These changes make the achievement of a zero, or low carbon, home more difficult if individual heating systems are utilized. If, however, community heating systems are in use, the low carbon ambition becomes more realisable.
10. Lights, Appliances and Cooking
SAP 2009 – there are two ways of assessing the contribution of lights, appliances and cooking, as well as taking into account the people-based heat gains, solar gains and pipework heat gain.
The DER will assume a level of gains that is around 33% lower than that assumed in the SAP rating. The aim of this change is require developers to reduce the energy demand of the build to levels that assume the presence and widespread use of low-energy appliances and lighting.
The SAP incidental gains are used for the cooling and summer overheating assessments.
SAP 2009 will have a significant impact in the following ways:
- Cavity walls need to be sealed and insulated
- Detailed attention should be paid to thermal bridges throughout the property
Energy Performance Certificates
Energy Performance Certificates (SAP EPC) are necessary for all new build projects using SAP 2009 Methodology, and progressed by an OCDEA (On Construction DEA).
Note: SAP 2009 requires Design Stage SAP Calculations to be submitted before work starts on site.
Quality Assured SAP 2009 Energy Ratings

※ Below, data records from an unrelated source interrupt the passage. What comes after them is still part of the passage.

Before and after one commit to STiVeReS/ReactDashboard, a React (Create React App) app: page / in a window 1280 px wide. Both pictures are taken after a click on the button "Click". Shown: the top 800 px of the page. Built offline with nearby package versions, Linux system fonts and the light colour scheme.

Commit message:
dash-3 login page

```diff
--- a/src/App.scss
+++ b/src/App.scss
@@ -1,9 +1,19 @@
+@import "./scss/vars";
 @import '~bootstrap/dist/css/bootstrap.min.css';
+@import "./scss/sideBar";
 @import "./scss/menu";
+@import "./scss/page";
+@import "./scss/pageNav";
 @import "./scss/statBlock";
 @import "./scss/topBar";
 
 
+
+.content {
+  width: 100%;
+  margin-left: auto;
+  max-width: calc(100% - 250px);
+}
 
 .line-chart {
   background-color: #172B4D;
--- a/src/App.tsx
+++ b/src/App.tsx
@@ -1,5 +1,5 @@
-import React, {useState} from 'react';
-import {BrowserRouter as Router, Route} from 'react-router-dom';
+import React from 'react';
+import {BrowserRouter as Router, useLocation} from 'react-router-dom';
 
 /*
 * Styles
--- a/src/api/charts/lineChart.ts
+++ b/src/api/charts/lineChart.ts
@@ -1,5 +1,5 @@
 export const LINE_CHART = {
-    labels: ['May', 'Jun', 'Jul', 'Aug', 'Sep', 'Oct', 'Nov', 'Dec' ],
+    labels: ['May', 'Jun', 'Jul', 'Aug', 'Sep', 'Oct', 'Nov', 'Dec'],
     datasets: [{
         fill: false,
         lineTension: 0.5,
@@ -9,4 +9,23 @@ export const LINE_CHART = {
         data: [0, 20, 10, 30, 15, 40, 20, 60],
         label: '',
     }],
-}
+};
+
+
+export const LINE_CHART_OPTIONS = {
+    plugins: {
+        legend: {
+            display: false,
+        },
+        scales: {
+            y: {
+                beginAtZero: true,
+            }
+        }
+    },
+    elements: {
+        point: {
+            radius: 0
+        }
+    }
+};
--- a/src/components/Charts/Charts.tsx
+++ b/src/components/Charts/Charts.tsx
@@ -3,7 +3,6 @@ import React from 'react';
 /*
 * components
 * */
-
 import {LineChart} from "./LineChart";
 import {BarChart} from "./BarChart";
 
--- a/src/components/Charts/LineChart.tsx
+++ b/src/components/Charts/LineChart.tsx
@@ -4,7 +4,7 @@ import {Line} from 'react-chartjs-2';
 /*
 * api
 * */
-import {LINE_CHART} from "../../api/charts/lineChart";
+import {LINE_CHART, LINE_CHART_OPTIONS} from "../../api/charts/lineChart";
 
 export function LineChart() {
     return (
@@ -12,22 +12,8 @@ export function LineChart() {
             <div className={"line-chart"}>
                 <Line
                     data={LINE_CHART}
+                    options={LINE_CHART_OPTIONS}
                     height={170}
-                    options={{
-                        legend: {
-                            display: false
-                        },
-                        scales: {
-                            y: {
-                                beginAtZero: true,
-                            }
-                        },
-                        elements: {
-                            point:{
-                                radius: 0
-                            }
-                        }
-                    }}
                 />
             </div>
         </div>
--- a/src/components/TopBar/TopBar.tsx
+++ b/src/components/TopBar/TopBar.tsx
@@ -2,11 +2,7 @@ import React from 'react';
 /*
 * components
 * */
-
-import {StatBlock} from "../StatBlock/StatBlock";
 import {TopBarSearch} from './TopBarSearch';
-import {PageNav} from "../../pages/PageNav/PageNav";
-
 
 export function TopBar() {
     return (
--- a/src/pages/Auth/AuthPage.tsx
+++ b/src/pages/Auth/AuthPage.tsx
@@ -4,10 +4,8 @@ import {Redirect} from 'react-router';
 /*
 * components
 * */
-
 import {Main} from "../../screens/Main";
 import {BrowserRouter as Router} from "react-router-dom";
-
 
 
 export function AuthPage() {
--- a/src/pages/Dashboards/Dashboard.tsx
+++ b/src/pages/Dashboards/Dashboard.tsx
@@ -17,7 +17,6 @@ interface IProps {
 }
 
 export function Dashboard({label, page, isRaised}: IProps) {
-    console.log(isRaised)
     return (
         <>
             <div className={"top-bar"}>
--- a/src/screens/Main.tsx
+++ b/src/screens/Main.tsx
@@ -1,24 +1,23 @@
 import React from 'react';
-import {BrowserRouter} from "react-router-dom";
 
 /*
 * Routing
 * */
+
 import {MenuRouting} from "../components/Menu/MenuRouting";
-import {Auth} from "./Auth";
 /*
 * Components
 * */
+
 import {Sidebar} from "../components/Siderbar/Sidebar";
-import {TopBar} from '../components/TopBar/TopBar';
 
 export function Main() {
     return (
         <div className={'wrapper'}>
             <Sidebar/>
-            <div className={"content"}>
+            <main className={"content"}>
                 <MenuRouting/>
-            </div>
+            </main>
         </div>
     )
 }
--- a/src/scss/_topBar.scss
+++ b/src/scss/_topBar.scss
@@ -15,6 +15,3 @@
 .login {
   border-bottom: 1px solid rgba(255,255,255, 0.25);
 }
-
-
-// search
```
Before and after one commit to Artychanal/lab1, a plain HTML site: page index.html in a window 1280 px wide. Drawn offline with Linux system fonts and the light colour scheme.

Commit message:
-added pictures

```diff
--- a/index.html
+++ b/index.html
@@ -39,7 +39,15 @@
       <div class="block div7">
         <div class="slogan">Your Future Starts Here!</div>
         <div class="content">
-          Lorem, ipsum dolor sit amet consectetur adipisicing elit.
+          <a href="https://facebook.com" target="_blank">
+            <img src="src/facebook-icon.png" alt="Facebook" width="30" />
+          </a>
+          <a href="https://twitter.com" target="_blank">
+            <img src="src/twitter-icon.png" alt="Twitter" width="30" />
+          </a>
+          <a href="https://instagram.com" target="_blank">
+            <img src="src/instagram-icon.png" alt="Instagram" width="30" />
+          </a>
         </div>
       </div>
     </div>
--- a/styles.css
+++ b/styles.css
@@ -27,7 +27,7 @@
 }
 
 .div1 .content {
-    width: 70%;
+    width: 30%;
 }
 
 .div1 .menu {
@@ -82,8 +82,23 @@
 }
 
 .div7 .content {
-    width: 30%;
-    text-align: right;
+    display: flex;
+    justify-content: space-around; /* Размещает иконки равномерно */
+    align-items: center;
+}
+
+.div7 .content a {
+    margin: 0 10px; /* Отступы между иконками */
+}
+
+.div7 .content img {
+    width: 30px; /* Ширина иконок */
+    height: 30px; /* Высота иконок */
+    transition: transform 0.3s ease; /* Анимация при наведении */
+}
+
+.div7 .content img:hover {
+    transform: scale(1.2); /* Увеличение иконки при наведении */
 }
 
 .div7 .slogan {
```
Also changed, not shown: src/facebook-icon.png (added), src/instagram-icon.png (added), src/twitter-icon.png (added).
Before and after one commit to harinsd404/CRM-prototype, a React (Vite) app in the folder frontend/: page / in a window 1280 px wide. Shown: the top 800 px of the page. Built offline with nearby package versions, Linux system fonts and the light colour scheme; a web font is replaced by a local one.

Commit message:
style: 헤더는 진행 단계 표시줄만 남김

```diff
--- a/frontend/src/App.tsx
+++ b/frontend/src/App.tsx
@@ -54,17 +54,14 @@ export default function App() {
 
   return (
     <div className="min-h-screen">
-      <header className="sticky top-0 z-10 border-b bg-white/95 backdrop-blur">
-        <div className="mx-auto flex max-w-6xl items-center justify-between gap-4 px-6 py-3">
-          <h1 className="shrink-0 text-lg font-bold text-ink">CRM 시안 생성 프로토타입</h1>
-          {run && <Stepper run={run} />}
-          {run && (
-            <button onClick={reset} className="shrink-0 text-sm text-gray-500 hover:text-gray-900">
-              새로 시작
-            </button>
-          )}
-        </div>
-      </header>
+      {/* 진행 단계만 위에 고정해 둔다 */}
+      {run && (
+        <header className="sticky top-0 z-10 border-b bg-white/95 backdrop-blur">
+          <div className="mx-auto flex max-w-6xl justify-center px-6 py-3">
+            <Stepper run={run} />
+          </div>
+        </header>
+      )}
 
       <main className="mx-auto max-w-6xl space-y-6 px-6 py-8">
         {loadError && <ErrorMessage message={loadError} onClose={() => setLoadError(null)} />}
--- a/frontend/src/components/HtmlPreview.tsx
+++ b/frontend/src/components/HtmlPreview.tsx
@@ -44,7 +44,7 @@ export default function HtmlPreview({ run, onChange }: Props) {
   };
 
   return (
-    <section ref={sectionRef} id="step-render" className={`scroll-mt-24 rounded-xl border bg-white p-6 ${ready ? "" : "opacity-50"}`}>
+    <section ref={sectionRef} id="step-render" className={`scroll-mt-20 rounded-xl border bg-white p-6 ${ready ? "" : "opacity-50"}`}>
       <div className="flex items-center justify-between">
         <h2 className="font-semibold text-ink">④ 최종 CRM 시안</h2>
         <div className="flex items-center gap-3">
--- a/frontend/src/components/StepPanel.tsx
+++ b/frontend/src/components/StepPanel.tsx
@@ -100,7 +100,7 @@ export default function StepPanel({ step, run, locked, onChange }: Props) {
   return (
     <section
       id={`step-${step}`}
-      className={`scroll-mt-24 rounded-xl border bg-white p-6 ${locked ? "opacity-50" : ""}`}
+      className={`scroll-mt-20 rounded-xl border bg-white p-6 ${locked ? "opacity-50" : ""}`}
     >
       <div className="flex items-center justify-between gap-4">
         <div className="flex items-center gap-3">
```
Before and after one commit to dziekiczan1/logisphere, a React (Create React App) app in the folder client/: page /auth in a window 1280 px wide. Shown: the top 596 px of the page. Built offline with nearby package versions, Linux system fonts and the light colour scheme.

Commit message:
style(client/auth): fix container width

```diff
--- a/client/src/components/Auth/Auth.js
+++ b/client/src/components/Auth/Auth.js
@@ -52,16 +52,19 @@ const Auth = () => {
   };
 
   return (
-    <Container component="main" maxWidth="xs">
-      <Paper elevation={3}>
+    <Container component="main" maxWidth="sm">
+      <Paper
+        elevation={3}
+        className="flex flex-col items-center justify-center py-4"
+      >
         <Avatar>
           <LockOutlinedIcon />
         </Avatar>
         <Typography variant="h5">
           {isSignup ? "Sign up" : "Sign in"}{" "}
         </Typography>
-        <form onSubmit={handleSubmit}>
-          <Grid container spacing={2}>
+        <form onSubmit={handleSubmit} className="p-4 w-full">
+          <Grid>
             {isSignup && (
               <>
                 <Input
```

Our SAP 2009 software is approved by BRE on behalf of the Department for Environment, Food and Rural Affairs (DEFRA), The Department of Communities and Local Government (DCLG), the Scottish Executive, The National Assembly for Wales and the Department of Finance and Personnel.